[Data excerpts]
--- --- ---
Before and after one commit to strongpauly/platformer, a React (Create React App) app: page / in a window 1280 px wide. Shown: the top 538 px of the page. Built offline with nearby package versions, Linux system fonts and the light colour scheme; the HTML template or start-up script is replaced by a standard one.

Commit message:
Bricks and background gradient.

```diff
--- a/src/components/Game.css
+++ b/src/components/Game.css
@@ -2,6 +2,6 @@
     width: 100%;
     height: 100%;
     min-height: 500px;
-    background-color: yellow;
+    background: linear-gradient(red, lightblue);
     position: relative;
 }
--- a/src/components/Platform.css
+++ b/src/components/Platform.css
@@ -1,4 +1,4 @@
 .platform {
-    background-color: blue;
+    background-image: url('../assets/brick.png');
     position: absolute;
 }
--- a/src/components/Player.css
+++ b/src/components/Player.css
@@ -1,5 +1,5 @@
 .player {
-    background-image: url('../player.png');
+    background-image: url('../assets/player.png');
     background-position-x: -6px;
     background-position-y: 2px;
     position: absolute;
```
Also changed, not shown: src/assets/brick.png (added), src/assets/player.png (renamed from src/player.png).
--- --- ---
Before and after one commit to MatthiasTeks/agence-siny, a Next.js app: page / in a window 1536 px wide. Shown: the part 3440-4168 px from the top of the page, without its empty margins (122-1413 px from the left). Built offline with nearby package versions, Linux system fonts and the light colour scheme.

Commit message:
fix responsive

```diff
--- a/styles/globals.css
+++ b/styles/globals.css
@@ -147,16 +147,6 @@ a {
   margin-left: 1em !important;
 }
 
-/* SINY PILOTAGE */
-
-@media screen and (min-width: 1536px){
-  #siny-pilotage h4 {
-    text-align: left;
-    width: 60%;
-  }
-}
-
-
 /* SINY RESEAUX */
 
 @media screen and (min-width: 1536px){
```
--- --- ---
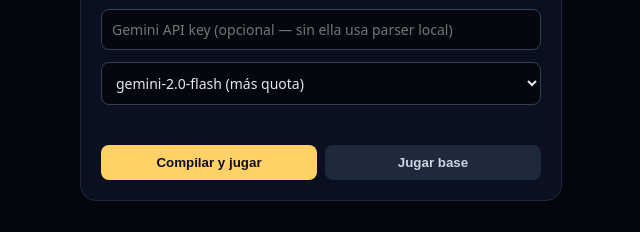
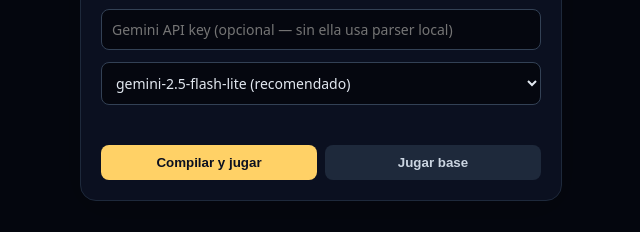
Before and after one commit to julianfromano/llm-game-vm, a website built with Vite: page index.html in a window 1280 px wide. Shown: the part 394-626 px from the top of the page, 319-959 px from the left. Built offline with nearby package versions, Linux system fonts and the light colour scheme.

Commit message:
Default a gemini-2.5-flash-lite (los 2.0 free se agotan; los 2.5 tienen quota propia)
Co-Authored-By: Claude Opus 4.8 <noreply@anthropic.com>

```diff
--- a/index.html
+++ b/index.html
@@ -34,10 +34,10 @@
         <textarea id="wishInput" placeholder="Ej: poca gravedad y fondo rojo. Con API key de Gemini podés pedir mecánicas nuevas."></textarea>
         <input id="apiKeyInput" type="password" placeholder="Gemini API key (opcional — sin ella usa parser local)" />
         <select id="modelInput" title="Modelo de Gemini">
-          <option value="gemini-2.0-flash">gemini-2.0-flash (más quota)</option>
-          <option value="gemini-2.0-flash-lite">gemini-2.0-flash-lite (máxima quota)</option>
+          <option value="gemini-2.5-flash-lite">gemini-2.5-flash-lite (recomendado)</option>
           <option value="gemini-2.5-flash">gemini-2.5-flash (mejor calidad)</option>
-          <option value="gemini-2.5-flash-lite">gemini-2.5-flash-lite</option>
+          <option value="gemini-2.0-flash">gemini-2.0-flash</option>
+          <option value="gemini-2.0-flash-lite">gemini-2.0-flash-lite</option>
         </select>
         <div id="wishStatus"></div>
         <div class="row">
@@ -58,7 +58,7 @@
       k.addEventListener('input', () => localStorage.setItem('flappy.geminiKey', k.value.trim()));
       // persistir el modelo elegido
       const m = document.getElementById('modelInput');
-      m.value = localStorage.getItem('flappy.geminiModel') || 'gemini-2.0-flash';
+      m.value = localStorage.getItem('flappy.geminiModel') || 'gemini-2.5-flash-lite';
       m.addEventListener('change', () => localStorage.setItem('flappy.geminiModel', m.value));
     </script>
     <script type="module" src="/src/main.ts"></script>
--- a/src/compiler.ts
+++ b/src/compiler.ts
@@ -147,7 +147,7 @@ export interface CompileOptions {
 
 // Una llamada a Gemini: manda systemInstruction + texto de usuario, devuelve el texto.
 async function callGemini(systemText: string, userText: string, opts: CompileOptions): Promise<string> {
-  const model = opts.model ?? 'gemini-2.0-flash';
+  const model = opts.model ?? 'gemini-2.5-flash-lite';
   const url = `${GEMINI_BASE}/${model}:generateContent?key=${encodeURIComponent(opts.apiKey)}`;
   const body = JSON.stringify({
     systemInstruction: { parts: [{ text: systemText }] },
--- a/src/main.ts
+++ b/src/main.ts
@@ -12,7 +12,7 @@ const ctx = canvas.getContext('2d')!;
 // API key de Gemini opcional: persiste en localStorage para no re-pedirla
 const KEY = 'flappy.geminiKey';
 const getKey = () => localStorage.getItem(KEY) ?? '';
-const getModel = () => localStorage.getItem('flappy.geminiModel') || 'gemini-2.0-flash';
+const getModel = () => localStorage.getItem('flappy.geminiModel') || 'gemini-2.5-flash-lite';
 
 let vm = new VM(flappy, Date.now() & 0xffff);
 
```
--- --- ---
PROBLEM: In the entries above, find the line with "Before and after one commit to strongpauly/platformer, a" and the line with "Also changed, not", then restate word for word both of them and every line between, with nothing more.

COMPLETED EXERCISE:
Before and after one commit to strongpauly/platformer, a React (Create React App) app: page / in a window 1280 px wide. Shown: the top 538 px of the page. Built offline with nearby package versions, Linux system fonts and the light colour scheme; the HTML template or start-up script is replaced by a standard one.

Commit message:
Bricks and background gradient.

```diff
--- a/src/components/Game.css
+++ b/src/components/Game.css
@@ -2,6 +2,6 @@
     width: 100%;
     height: 100%;
     min-height: 500px;
-    background-color: yellow;
+    background: linear-gradient(red, lightblue);
     position: relative;
 }
--- a/src/components/Platform.css
+++ b/src/components/Platform.css
@@ -1,4 +1,4 @@
 .platform {
-    background-color: blue;
+    background-image: url('../assets/brick.png');
     position: absolute;
 }
--- a/src/components/Player.css
+++ b/src/components/Player.css
@@ -1,5 +1,5 @@
 .player {
-    background-image: url('../player.png');
+    background-image: url('../assets/player.png');
     background-position-x: -6px;
     background-position-y: 2px;
     position: absolute;
```
Also changed, not shown: src/assets/brick.png (added), src/assets/player.png (renamed from src/player.png).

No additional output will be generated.